The University of South Alabama (USA), located along the Gulf Coast in Mobile, Alabama, has an enrollment of more than 16,000 undergraduate and graduate students in nine colleges and schools, eight of which use Class Climate® for their student evaluations of teaching. Class Climate is managed through the Office of Institutional Effectiveness (OIE).

The Challenge

Before implementing Class Climate in Fall 2011, each college and school in the university had its own survey instrument. Evaluations were administered using different systems: some used paper Scantron forms while others collected survey data via eCollege, their Learning Management System (LMS), or other survey software.

The result was a disjointed process that did not provide an opportunity for faculty, chairs, and deans to examine the results of student evaluation of teaching longitudinally. The individual efforts did not support making comparisons across colleges and schools or modalities of instruction.

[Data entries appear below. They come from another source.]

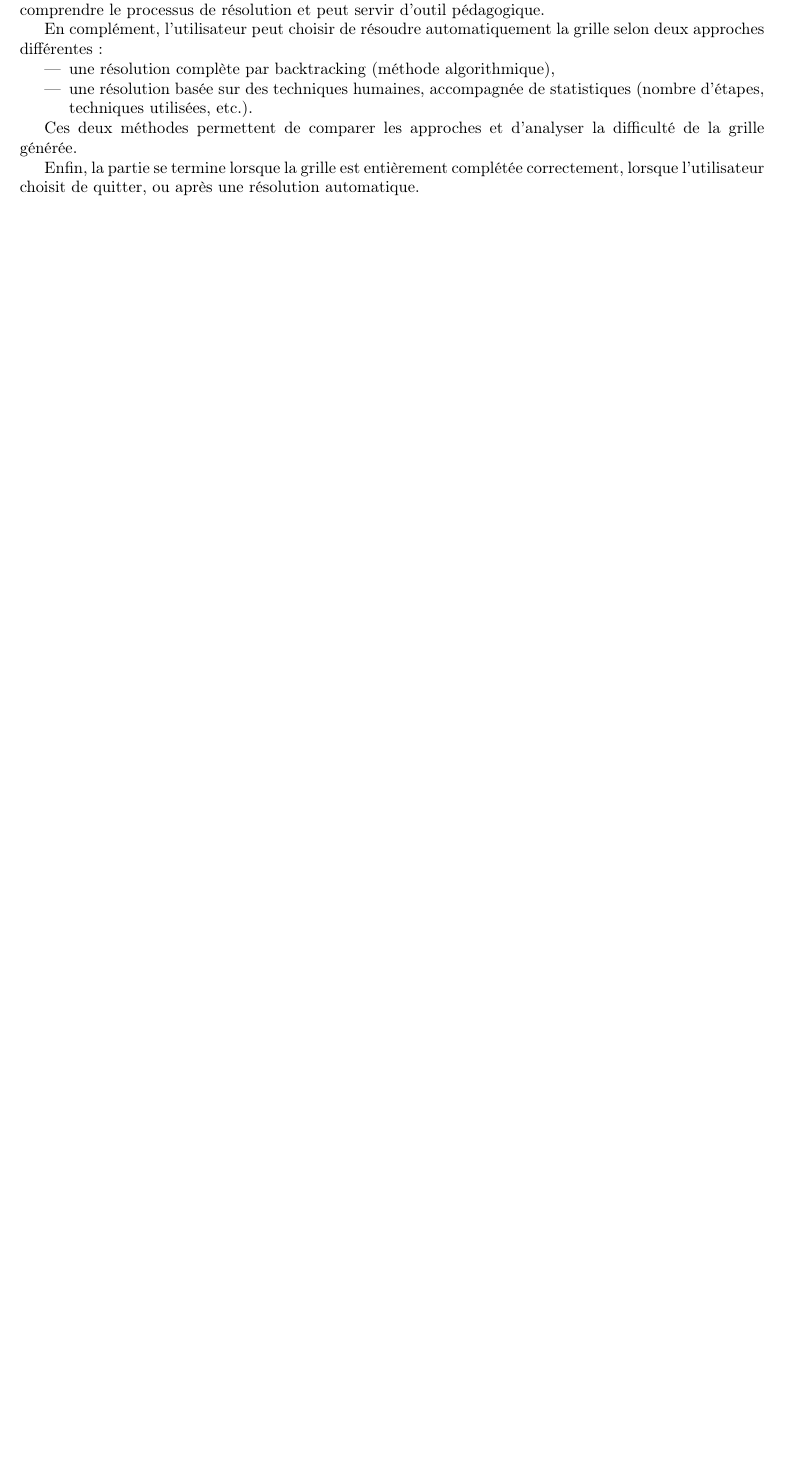
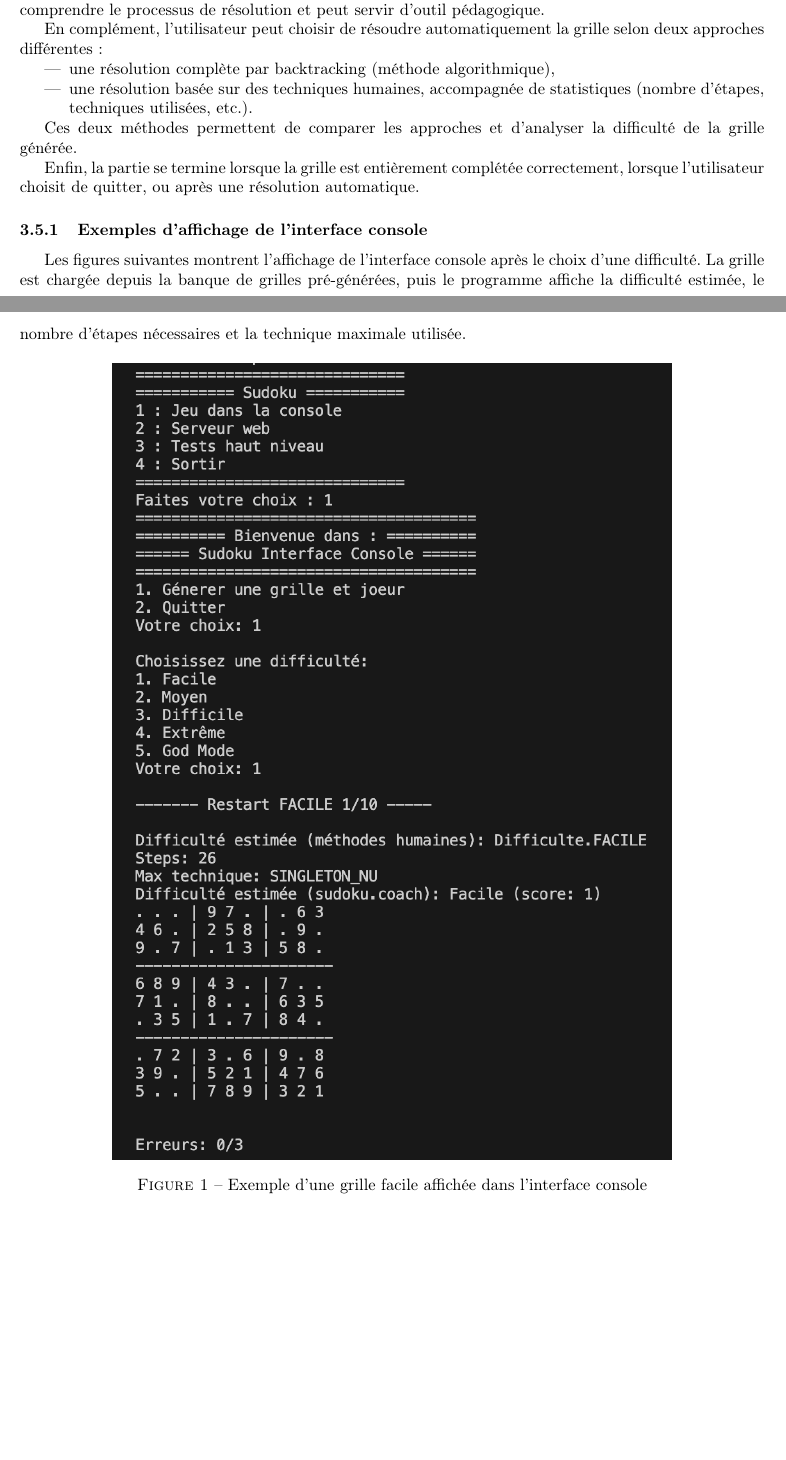
Before and after one commit to kekeamd/ter-sudoku, a LaTeX document (RapportFinale/Rapport_Finale.tex): part of page 5 of 8 before the commit and two parts of pages 5 and 6 of 10 after it, the two joined at a grey line, cut so that both start at the same text, the shorter picture padded with empty space. The pictures show the PDF file RapportFinale/Rapport_Finale.pdf that the author committed with the source.

Commit message:
Modification de rapport (photos)

```diff
--- a/RapportFinale/Rapport_Finale.tex
+++ b/RapportFinale/Rapport_Finale.tex
@@ -288,6 +288,32 @@ Ces deux méthodes permettent de comparer les approches et d’analyser la diffi
 
 Enfin, la partie se termine lorsque la grille est entièrement complétée correctement, lorsque l’utilisateur choisit de quitter, ou après une résolution automatique.
 
+\subsubsection{Exemples d'affichage de l'interface console}
+
+Les figures suivantes montrent l'affichage de l'interface console après le choix d'une difficulté.
+La grille est chargée depuis la banque de grilles pré-générées, puis le programme affiche la difficulté estimée, le nombre d'étapes nécessaires et la technique maximale utilisée.
+
+\begin{figure}[H]
+    \centering
+    \includegraphics[width=0.75\textwidth]{grilleFacile.png}
+    \caption{Exemple d'une grille facile affichée dans l'interface console}
+    \label{fig:grille-facile}
+\end{figure}
+
+\begin{figure}[H]
+    \centering
+    \includegraphics[width=0.75\textwidth]{grilleDifficile.png}
+    \caption{Exemple d'une grille difficile affichée dans l'interface console}
+    \label{fig:grille-difficile}
+\end{figure}
+
+\begin{figure}[H]
+    \centering
+    \includegraphics[width=0.75\textwidth]{grilleExtremeResolu.png}
+    \caption{Exemple d'une grille extrême resolue avec des techniques humaines dans l'interface console}
+    \label{fig:grille-difficile}
+\end{figure}
+
 \textbf{Le chemin d’exécution est celui-ci :}
 Le chemin d'exécution a été modifié afin d'éviter la génération directe des grilles pendant l'utilisation normale du programme.
 Désormais, lorsqu'une partie est lancée, le programme ne génère plus une nouvelle grille en temps réel.
@@ -325,3 +351,4 @@ $\rightarrow$ \texttt{pickle.dump()}
 
 Cette étape permet de générer plusieurs grilles pour chaque difficulté, puis de les sauvegarder dans le fichier \texttt{banque\_grilles.pkl}.
 
+\begin{figure}[H]
```
Also changed, not shown: RapportFinale/Rapport_Finale.pdf, RapportFinale/etapesMoyen.png (added), RapportFinale/grilleDifficile.png (added), RapportFinale/grilleExtreme.png (added), RapportFinale/grilleExtremeResolu.png (added), RapportFinale/grilleExtreme_interessante.png (added), RapportFinale/grilleFacile.png (added), RapportFinale/grilleGodmodeBanque.png (added), RapportFinale/grilleMoyen.png (added), RapportFinale/grilleMoyen_mieux.png (added), RapportFinale/Rapport_Finale.tex (7 more changed lines), 5 other files.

The university did not have a central repository for the results of student evaluations of teaching to allow easy access for annual evaluations, tenure, and promotion. In addition, many of the courses offered at USA are team-taught, which presented tremendous challenges for administration and reporting purposes.

Enter Scantron Class Climate, a hosted or local-install centralized course evaluation solution.

The Solution

Starting in Fall 2011, four colleges implemented Class Climate for student evaluations of teaching, and the remaining five colleges began using Class Climate the following spring semester.

In addition, the university uses Class Climate to conduct a series of other evaluations, including administrative, student, alumni, employer, and other accreditation-related surveys as well as to conduct student elections.

Departments administrating online surveys were very concerned about response rates. One of the benefits of Class Climate is that it offers a variety of methods for improving response rates. USA uses a variety of the tools offered by Class Climate to improve response rates, such as:

  • Participation tracking reporting
  • Certificates of participation
  • Weekly response rate reports to chairs
  • Automatic notifications to faculty from Class Climate regarding response rate
  • Integration of Class Climate software with Sakai, their LMS, for evaluation and survey announcements as well as direct connections to surveys

“Certificates of participation have been very popular among our faculty,” says Cecelia Martin, Director of Assessment and Institutional Effectiveness. “For example, the College of Nursing requires all students to upload the certificate as part of course requirements, while other faculty offer points for turning in the certificate.”

“Class Climate is flexible and efficient for meeting the survey and reporting needs of the institution. Class Climate’s numerous features promote meaningful data collection by increasing participation rates in all surveys, as evident from our student evaluation of teaching response rates. We are pleased with the system and its ease of use.”

Cecelia Martin, Director of Assessment and Institutional Effectiveness, University of South Alabama

The combined impact of these tools has been significant. In Spring 2012, the response rate was 34.7%. For Fall 2015, the response rate nearly doubled to 68.3%. Four of the eight colleges reported response rates of more than 70% and 12 departments obtained response rates of more than 80%.

As a result, the number of departments using online surveys rose from three in 2011 to 14 in 2016.

“We expect that the response rate will continue to improve,” Martin says, “At the beginning of the 2015–16 academic year, the Provost established an institutional target of 70% for student evaluations of teaching.”

Another benefit of Class Climate is its flexibility of administration. For example, in some programs students are required to have a laptop, so evaluations are administered electronically in class. Class Climate includes module surveys that simplify administration and reporting for team-taught courses, such as courses in the Colleges of Allied Health Professions and Nursing.

Class Climate also offers a variety of reporting options. For example, for candidate evaluations, the university creates sub-reports by respondent type. Chairs find trend-line reports helpful for faculty evaluations as they are able to compare individual instructor evaluations to the department overall.

USA has achieved acceptable response rates for online student evaluations of teaching using the various tools of the Class Climate solution. The OIE continues to promote the use of Class Climate features, such as participation tracking and certificates of completion, as strategies for improving response rates for student evaluations of teaching.

Scantron is proud to help the University of South Alabama transform their course evaluations.